TER: What about Energy Transfer Partners, L.P. (NYSE:ETP)? Do they have exposure to NGLs?
QK: Part of Energy Transfer Partners’ business is in NGLs; mostly it moves natural gas around the country through pipelines, including a significant pipeline system in Texas. It’s a quality MLP that pays a recurring yield. However, growth has been a little bit muted; over the last couple of years, distribution has remained flat.
The story there is much more about its general partner, Energy Transfer Equity, L.P. (NYSE:ETE) and its attempts to acquire Southern Union Co. There has been a back and forth battle between ETE and the Williams Company (NYSE:WMB), which is the parent of another MLP, to pick up these assets. In the end, the Southern Union shareholders have been the big winners. It has seen the price of its equities go up significantly.
Southern Union’s assets, combined with the existing assets of either one of those entities, will provide a lot of synergies and optimization that will allow for better profitability and significant cash flow growth regardless of which acquirer you are talking about. The question is, at what point do you pay too much for those assets? Currently, the market doesn’t believe it has paid too much for them, but the story isn’t over and we won’t know who wins until the deal closes.

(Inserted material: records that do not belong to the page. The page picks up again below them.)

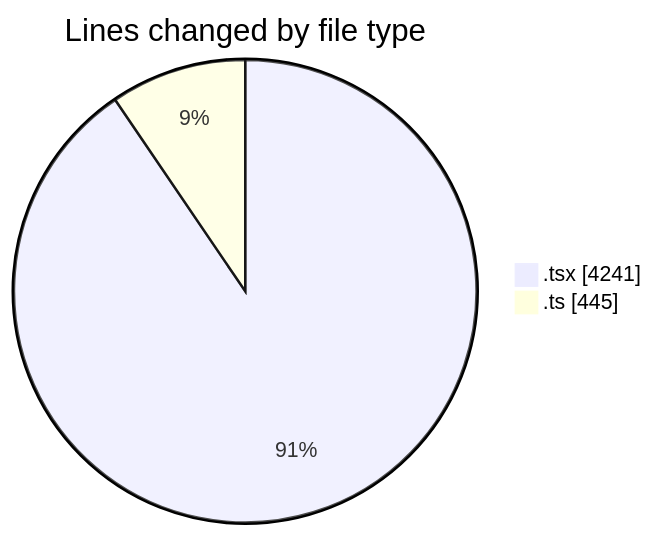
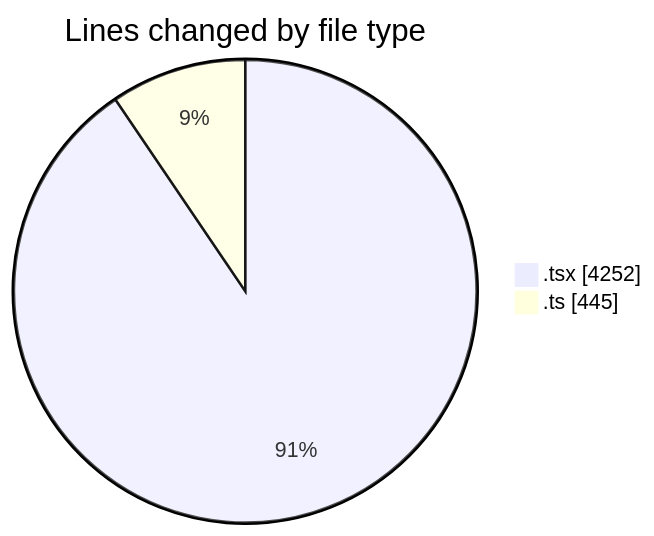
Before and after one commit to momahboobian/code-tracking: the first of 2 diagrams in 2025-09-24/cda/README.md, drawn with Mermaid. The commit also changed other lines of this file and 1 other file, not shown here.

````diff
--- a/2025-09-24/cda/README.md
+++ b/2025-09-24/cda/README.md
@@ -34,6 +34,6 @@
 ```mermaid
 pie showData
 title Lines changed by file type
-".tsx" : 4241
+".tsx" : 4252
 ".ts" : 445
 ```
````
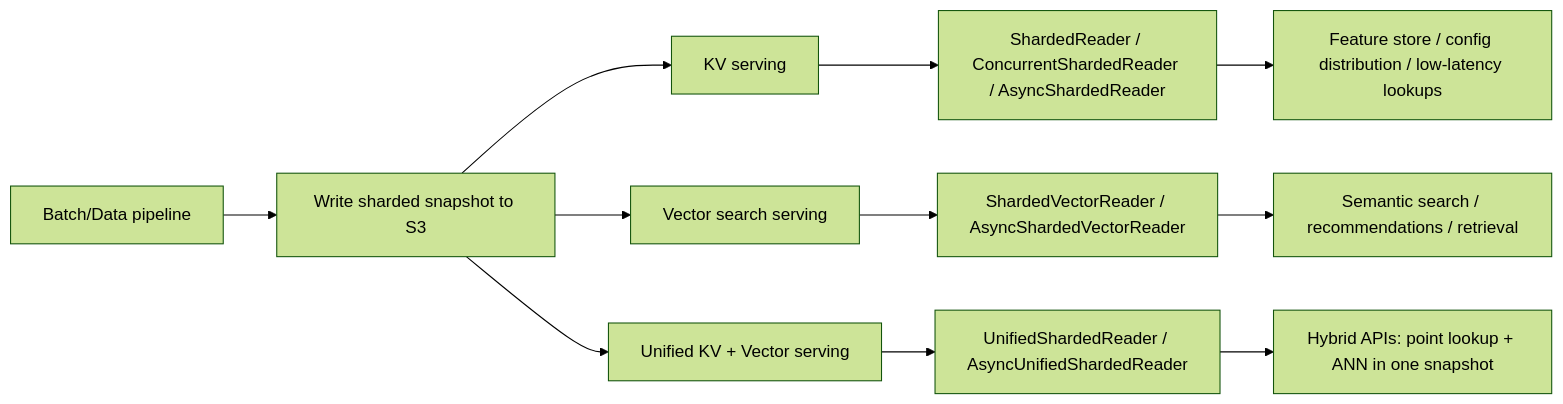
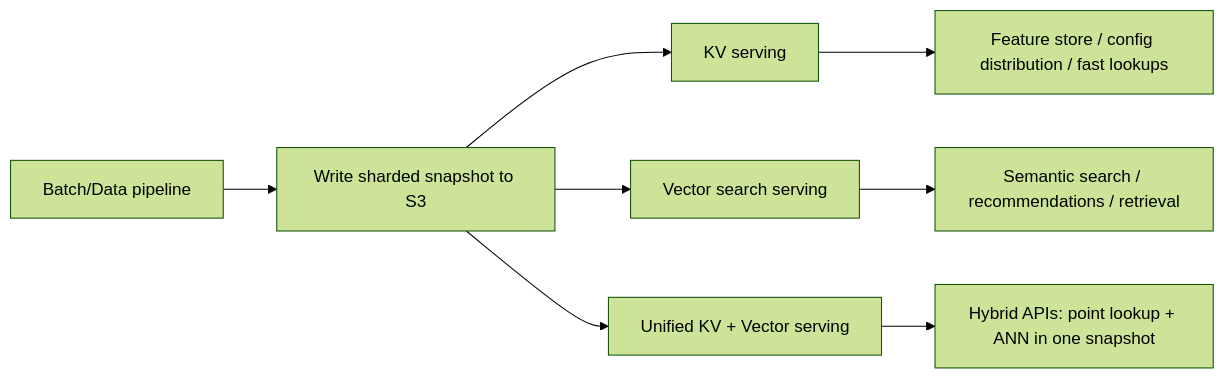
Before and after one commit to elkin/shardyfusion: the diagram in README.md, drawn with Mermaid (forest theme). The commit also changed other lines of this file, not shown here.

````diff
--- a/README.md
+++ b/README.md
@@ -19,16 +15,12 @@
 ```mermaid
 flowchart LR
     A[Batch/Data pipeline] --> B[Write sharded snapshot to S3]
 
     B --> C1[KV serving]
     B --> C2[Vector search serving]
     B --> C3[Unified KV + Vector serving]
 
-    C1 --> D1[ShardedReader / ConcurrentShardedReader / AsyncShardedReader]
-    C2 --> D2[ShardedVectorReader / AsyncShardedVectorReader]
-    C3 --> D3[UnifiedShardedReader / AsyncUnifiedShardedReader]
-
-    D1 --> E1[Feature store / config distribution / low-latency lookups]
-    D2 --> E2[Semantic search / recommendations / retrieval]
-    D3 --> E3[Hybrid APIs: point lookup + ANN in one snapshot]
+    C1 --> D1[Feature store / config distribution / fast lookups]
+    C2 --> D2[Semantic search / recommendations / retrieval]
+    C3 --> D3[Hybrid APIs: point lookup + ANN in one snapshot]
 ```
````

But Energy Transfer Partners is definitely a growth-oriented MLP. It is always trying to get bigger and better by creating broader exposure to natural gas infrastructure around the country.
TER: Do you have some parting thoughts for us in terms of the MLP sector, any insights into the market?
QK: Our view hasn’t changed substantially over the year. It has been a rocky road, but we believe MLP valuations and returns will be higher going forward. There is a great long-term story of energy infrastructure build-out to deal with the ever-changing supply and demand dynamics of domestic energy. That fundamental strength, regardless of what is going on in the broader world economy, will play out over the next couple of years. Long term, more individuals and institutional investors are allocating some portion of their portfolio to MLPs. We think that will continue as the years go on.
TER: Quinn, thank you for your time and your insights.
Quinn T. Kiley is the senior portfolio manager of FAMCO’s Master Limited Partnerships product and is responsible for portfolio management of the firm’s various energy infrastructure assets. Mr. Kiley serves as portfolio manager for the Fiduciary/Claymore MLP Opportunity Fund, the MLP and Strategic Equity Fund Inc., the Nuveen Energy MLP Total Return Fund, the FAMCO MLP & Energy Income Fund and the FAMCO MLP & Energy Infrastructure Fund. Prior to joining FAMCO in 2005, Mr. Kiley served as VP of Corporate and Investment Banking at Banc of America Securities in New York. He was responsible for executing strategic advisory and financing transactions for clients in the energy and power sectors. Mr. Kiley holds a BS with Honors in geology from Washington and Lee University, an MS in geology from the University of Montana, a Juris Doctorate from Indiana University School of Law and an MBA from the Kelley School of Business at Indiana University. Mr. Kiley has been admitted to the New York State Bar.